• [Task to carry out] Lift out all lines below that contain "Microsoft".

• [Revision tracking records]
----

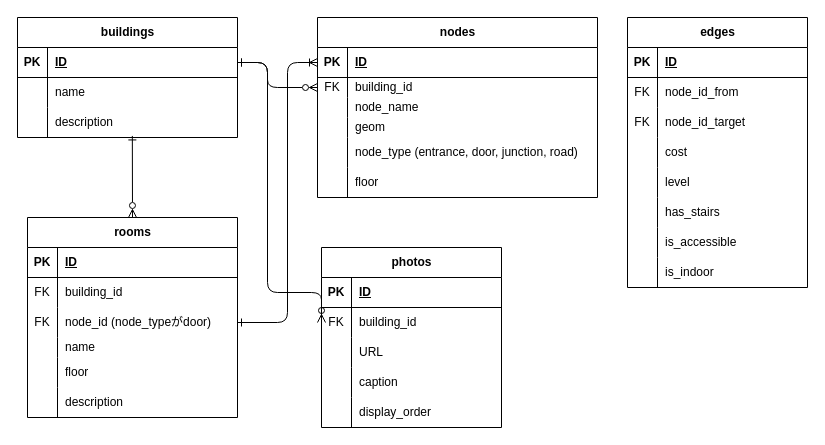
This is docs/ait-guide.drawio from SystemEngineeringTeam/ait-guide-back-v3, a draw.io file, before an edit. Source tidied: cells renumbered, new cells numbered last; positions are measured from the earlier drawing's top-left corner, leaving out a move shared by most shapes. Both pictures are drawn from the tidied source at 100%, with x=0, y=0 at pixel (17, 17).
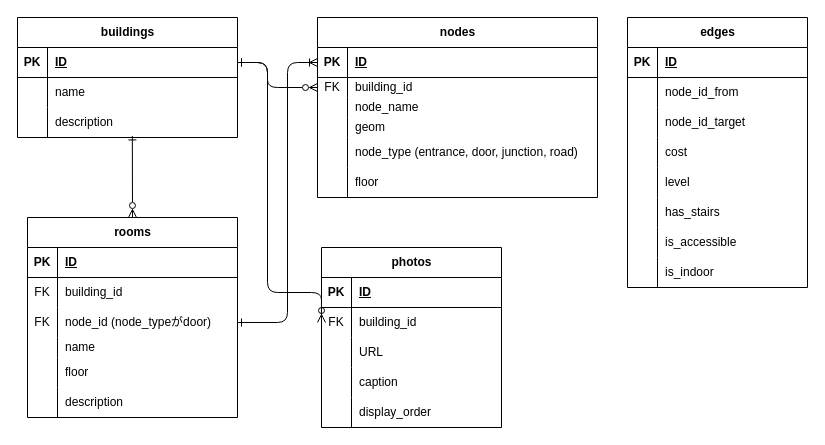
The same page after the edit.

Unchanged cells that the change refers to:
```xml
<mxCell id="72" style="shape=tableRow;horizontal=0;startSize=0;swimlaneHead=0;swimlaneBody=0;fillColor=none;top=0;left=0;right=0;bottom=0;" parent="68" vertex="1">
  <mxGeometry y="60" width="180" height="30" as="geometry" />
</mxCell>
<mxCell id="75" style="shape=tableRow;horizontal=0;startSize=0;swimlaneHead=0;swimlaneBody=0;fillColor=none;top=0;left=0;right=0;bottom=0;" parent="68" vertex="1">
  <mxGeometry y="90" width="180" height="30" as="geometry" />
</mxCell>
```

What changed in the source:
```diff
@@
-    <mxCell id="73" value="FK" style="shape=partialRectangle;fillColor=none;top=0;left=0;bottom=0;right=0;overflow=hidden;whiteSpace=wrap;html=1;" parent="72" vertex="1">
+    <mxCell id="73" style="shape=partialRectangle;fillColor=none;top=0;left=0;bottom=0;right=0;overflow=hidden;whiteSpace=wrap;html=1;" parent="72" vertex="1">
       <mxGeometry width="30" height="30" as="geometry" />
     </mxCell>
@@
-    <mxCell id="76" value="FK" style="shape=partialRectangle;fillColor=none;top=0;left=0;bottom=0;right=0;overflow=hidden;whiteSpace=wrap;html=1;" parent="75" vertex="1">
+    <mxCell id="76" style="shape=partialRectangle;fillColor=none;top=0;left=0;bottom=0;right=0;overflow=hidden;whiteSpace=wrap;html=1;" parent="75" vertex="1">
       <mxGeometry width="30" height="30" as="geometry" />
     </mxCell>
```
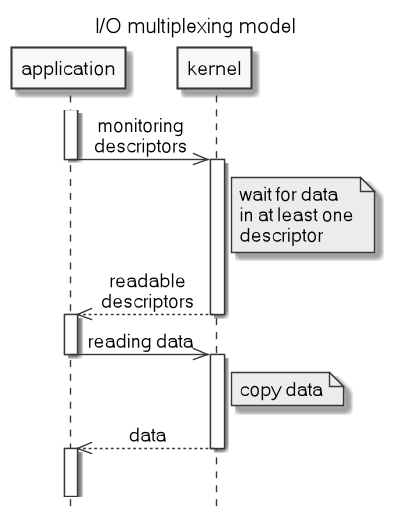
Earlier version of the PlantUML export .images/IO_multiplexing_model.png (c0p4c4b4n4/demo-sockets-io-nio-nio2). Source of this version:
```plantuml
@startuml
scale 1.2
title I/O multiplexing model
hide footbox
skinparam monochrome true
skinparam defaultFontName Microsoft Sans Serif
skinparam titleFontSize 15
skinparam sequenceMessageAlign center
activate application
application->>kernel: monitoring\ndescriptors
deactivate application
activate kernel
Note right of kernel: wait for data\nin at least one\ndescriptor
kernel-->>application: readable\ndescriptors
deactivate kernel
activate application
application->>kernel: reading data
deactivate application
activate kernel
Note right of kernel: copy data
kernel-->>application: data
deactivate kernel
activate application
||12||
kernel -[#white]->]
@enduml
```
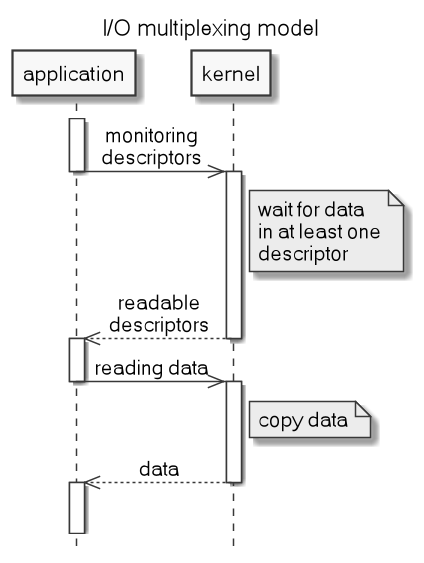
The same file after the commit.

Diff of the diagram source:
```diff
@@ -6,6 +6,7 @@
 skinparam defaultFontName Microsoft Sans Serif
 skinparam titleFontSize 15
 skinparam sequenceMessageAlign center
+
 activate application
 application->>kernel: monitoring\ndescriptors
 deactivate application
@@ -21,6 +22,7 @@
 kernel-->>application: data
 deactivate kernel
 activate application
-||12||
+
+||11||
 kernel -[#white]->]
 @enduml
```
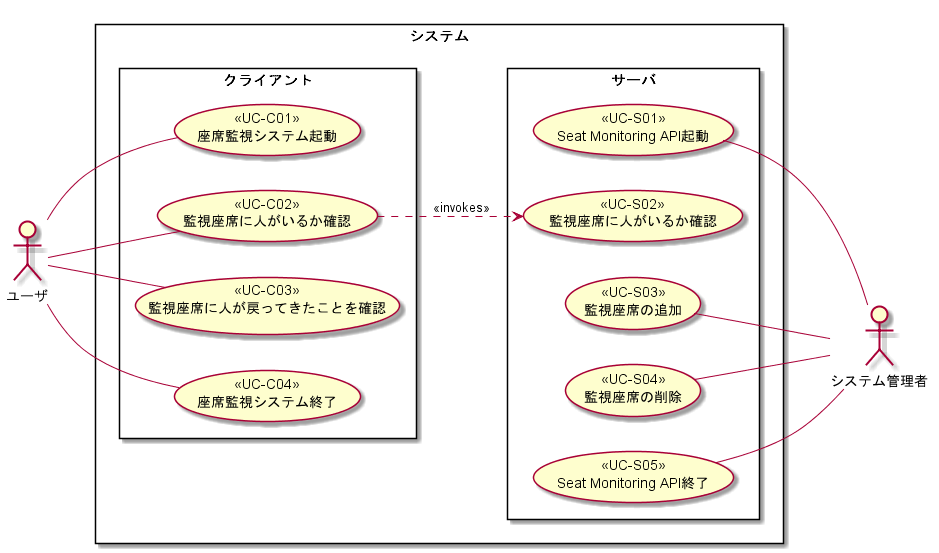
The PlantUML diagram doc/要件定義/文書内図/ユースケース図.png in KeisukeSugita/Seat-monitoring-system, before a commit.
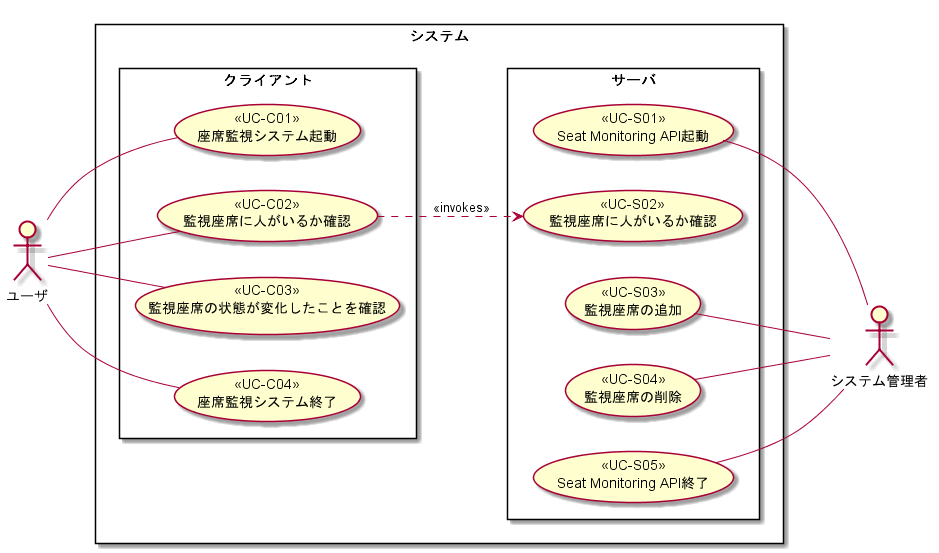
Later version of the same file.

The edit, as a diff of the source:
```diff
@@ -7,7 +7,7 @@
 	rectangle クライアント {
 		ユーザ -- (<<UC-C01>> \n 座席監視システム起動)
 		ユーザ -- (<<UC-C02>> \n 監視座席に人がいるか確認)
-		ユーザ -- (<<UC-C03>> \n 監視座席に人が戻ってきたことを確認)
+		ユーザ -- (<<UC-C03>> \n 監視座席の状態が変化したことを確認)
 		ユーザ -- (<<UC-C04>> \n 座席監視システム終了)
 	}
 
```
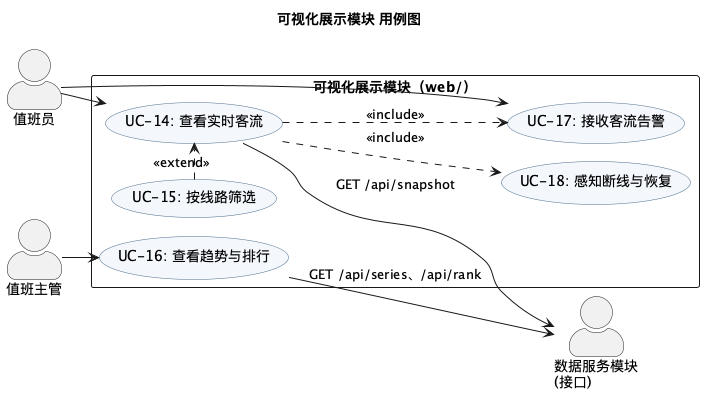
Above: docs/03-建模/图/05-用例图-可视化展示.png in Xuzhaopu04/metro-flow-dashboard (PlantUML), before the change. The source it was exported from:
```plantuml
@startuml 05-用例图-可视化展示
!pragma layout smetana
title 可视化展示模块 用例图
left to right direction
skinparam shadowing false
skinparam actorStyle awesome
skinparam packageStyle rectangle
skinparam usecase {
  BackgroundColor #F4F8FD
  BorderColor #4A6B8A
}

actor "值班员" as guard
actor "值班主管" as lead
actor "数据服务模块\n(接口)" as api

rectangle "可视化展示模块（web/）" {
  usecase "UC-14: 查看实时客流" as UC14
  usecase "UC-15: 按线路筛选" as UC15
  usecase "UC-16: 查看趋势与排行" as UC16
  usecase "UC-17: 接收客流告警" as UC17
  usecase "UC-18: 感知断线与恢复" as UC18
}

guard --> UC14
guard --> UC17
lead --> UC16

UC15 .> UC14 : <<extend>>
UC14 ..> UC17 : <<include>>
UC14 ..> UC18 : <<include>>

UC14 --> api : GET /api/snapshot
UC16 --> api : GET /api/series、/api/rank
@enduml
```
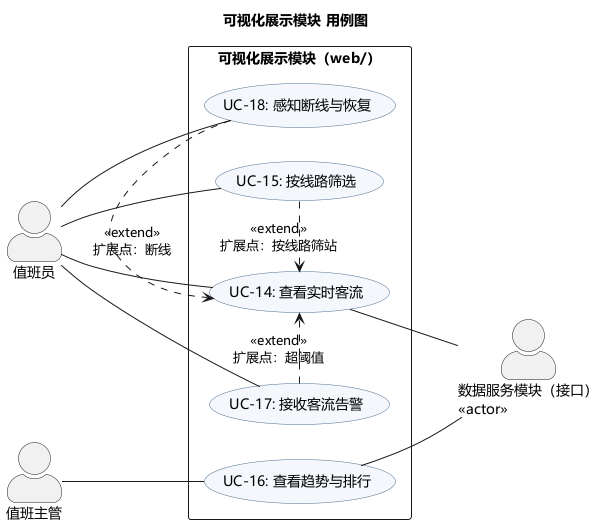
The same diagram one commit later.

Change to the diagram source:
```diff
@@ -1,8 +1,8 @@
 @startuml 05-用例图-可视化展示
-!pragma layout smetana
 title 可视化展示模块 用例图
 left to right direction
 skinparam shadowing false
+skinparam defaultFontName "Microsoft YaHei"
 skinparam actorStyle awesome
 skinparam packageStyle rectangle
 skinparam usecase {
@@ -12,7 +12,7 @@
 
 actor "值班员" as guard
 actor "值班主管" as lead
-actor "数据服务模块\n(接口)" as api
+actor "数据服务模块（接口）\n«actor»" as api
 
 rectangle "可视化展示模块（web/）" {
   usecase "UC-14: 查看实时客流" as UC14
@@ -22,14 +22,16 @@
   usecase "UC-18: 感知断线与恢复" as UC18
 }
 
-guard --> UC14
-guard --> UC17
-lead --> UC16
+guard -- UC14
+guard -- UC15
+guard -- UC17
+guard -- UC18
+lead -- UC16
 
-UC15 .> UC14 : <<extend>>
-UC14 ..> UC17 : <<include>>
-UC14 ..> UC18 : <<include>>
+UC14 -- api
+UC16 -- api
 
-UC14 --> api : GET /api/snapshot
-UC16 --> api : GET /api/series、/api/rank
+UC15 .> UC14 : <<extend>>\n扩展点：按线路筛站
+UC17 .> UC14 : <<extend>>\n扩展点：超阈值
+UC18 .> UC14 : <<extend>>\n扩展点：断线
 @enduml
```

----

• [Answer to the problem]
skinparam defaultFontName Microsoft Sans Serif
 skinparam defaultFontName Microsoft Sans Serif
+skinparam defaultFontName "Microsoft YaHei"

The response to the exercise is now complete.